In this connection we may add, that he was a great observer of private fasts, as appears from his diary, with a view to the mortification of sin, and his advancement in the divine life, for wbich purposes he found them peculiarly useful:-- a practice worthy of imitation by al christians, and particularly those who are engaged in various pursuits and studies preparatory to that work, which, of all others, is the most solemn and momentous. Such frequent self-examinations, humiliations, thanksgivings and resolutions, have a direct tendency to enlarge and improve experience, by observing with close attention the state and workings of the human heart. In a letter to one of his Vol. X,
brothers brothers, dated June 8, 1797, he observes: “ I have met with some trials of late, which may be, in some measure, common to all men; but, I apprehend, are more peculiarly severe to persons engaged in a studious life. This caused me to set apart this day for fasting and prayer, to which I attend about once a month: but I do not abstain from food through the whole day. I mention this, lest you should be fearful that I shall injure myself.”
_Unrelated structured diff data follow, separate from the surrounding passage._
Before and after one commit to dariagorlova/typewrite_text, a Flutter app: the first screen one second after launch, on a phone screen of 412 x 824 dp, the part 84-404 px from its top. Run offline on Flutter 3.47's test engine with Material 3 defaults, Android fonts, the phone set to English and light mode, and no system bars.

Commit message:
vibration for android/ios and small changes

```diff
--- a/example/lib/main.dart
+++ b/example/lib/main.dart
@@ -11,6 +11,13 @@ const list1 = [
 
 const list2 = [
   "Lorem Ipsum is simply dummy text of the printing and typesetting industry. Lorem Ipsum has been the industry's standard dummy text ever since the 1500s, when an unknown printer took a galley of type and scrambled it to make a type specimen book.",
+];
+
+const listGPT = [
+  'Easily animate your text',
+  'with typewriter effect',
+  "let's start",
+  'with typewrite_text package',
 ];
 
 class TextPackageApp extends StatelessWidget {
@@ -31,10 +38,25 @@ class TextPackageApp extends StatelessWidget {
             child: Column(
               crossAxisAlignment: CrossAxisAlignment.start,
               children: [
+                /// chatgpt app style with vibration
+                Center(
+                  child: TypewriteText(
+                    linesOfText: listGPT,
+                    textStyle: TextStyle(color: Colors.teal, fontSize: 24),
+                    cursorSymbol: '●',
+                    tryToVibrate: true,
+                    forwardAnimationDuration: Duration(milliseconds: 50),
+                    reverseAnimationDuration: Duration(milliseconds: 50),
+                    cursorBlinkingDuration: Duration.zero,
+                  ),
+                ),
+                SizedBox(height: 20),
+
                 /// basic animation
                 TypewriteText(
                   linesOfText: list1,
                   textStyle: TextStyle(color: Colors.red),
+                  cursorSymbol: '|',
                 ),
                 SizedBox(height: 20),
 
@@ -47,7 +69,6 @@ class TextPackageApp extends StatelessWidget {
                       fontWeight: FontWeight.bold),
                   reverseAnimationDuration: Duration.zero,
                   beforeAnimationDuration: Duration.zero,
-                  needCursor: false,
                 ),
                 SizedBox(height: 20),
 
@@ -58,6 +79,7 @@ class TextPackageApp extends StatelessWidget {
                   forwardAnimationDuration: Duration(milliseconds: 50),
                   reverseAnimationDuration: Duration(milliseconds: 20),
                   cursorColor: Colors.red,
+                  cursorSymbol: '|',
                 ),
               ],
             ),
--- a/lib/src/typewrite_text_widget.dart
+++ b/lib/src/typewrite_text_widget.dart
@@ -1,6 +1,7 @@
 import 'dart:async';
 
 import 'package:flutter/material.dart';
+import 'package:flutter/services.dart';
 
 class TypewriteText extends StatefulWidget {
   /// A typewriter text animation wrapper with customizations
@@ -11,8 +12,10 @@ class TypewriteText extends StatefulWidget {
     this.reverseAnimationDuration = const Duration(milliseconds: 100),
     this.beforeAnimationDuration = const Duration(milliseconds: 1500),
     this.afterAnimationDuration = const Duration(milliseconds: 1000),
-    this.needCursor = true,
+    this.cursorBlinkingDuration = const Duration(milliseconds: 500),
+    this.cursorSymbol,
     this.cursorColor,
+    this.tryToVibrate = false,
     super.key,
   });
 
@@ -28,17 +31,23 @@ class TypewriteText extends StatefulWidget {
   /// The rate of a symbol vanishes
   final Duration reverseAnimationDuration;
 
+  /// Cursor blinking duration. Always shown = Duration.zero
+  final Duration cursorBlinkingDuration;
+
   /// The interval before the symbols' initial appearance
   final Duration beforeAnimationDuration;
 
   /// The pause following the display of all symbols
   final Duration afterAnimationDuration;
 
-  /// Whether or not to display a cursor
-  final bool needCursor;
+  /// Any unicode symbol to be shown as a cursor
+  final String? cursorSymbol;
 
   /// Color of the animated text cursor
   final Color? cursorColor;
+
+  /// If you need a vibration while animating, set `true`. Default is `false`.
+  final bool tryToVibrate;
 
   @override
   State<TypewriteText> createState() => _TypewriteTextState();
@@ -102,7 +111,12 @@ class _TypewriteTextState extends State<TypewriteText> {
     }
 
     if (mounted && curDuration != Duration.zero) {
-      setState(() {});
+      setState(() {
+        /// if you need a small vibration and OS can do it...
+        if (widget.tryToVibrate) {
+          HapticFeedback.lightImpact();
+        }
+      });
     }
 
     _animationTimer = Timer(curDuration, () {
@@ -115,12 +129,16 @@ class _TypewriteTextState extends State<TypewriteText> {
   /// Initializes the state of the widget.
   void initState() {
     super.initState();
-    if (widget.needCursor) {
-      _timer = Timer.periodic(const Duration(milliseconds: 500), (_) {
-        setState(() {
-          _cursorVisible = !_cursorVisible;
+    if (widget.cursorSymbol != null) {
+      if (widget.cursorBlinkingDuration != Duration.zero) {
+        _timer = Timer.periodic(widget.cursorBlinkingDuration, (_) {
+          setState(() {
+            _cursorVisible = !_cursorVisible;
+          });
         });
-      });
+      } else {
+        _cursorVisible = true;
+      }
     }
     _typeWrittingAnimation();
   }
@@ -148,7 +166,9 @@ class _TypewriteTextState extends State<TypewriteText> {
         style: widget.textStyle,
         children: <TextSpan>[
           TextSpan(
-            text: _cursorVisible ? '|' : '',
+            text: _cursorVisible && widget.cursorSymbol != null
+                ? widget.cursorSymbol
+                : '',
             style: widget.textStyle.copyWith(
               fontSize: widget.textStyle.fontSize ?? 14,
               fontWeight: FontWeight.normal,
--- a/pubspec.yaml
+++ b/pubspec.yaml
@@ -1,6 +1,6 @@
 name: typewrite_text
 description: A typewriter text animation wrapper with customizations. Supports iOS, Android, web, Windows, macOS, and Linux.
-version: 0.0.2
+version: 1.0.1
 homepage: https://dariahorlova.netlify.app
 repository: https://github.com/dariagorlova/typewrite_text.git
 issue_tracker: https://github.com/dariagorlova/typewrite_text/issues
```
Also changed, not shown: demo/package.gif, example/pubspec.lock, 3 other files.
In the year 1798, bis mind was engaged about embarking as a missionary. Thoughts of this nature had for some time tried his feelings; but in the spring of this year his ardent concern for the conversion of souls, and his desire to devote himself to the service of Christ among the Heathen, became as “ fire in his bones.” This interesting object presented itself to him night and day; by its magnitude and weight on his mind, his repose was interrupted, and his constitution, though apparently very fit to encounter the hardships of a missionary life, strongly felt it. It appears from his papers, that March 10 was “a fast day, set apart to implore God's direction and assistance with respect to going abroad as a missionary;" on which occasion bis ardent mind with all its powers, seems to have been remarkably engaged. How much this concern rested on his mind, inay appear in part from some extracts of letters written to his friends on the occasion, and from his own memoranda. In a letter to his parents, March 26, 1798, he observes : “ As to the frame of my own mind, I think I ean freely leave all things in this my native island, to go and spread the knowledge of the truth abroad.” March the 31st was kept as a day of special devotion, in reference to the missionary business; and June 1st, in a letter to his parents on the subject, lie says, " Pray that all things may be over-ruled to fulfil God's designs, and then, whatever be. comes of us *, all will be well. The prayer of my heart is, that God may lay insurmountable difficulty in our way, if it is not his will that we should go ; but if God will permit us to go, lead us out and
with us, to bless us in that important work, I think my whole soul is ready to join with my lips in uttering the prophet's words, " Here am I; send me.”
After all this anxiety of mind, with his maturest deliberations and incessant prayers, besides many days set apart for
Including with himself a fellow student, whose mind was ex. ercised the same way.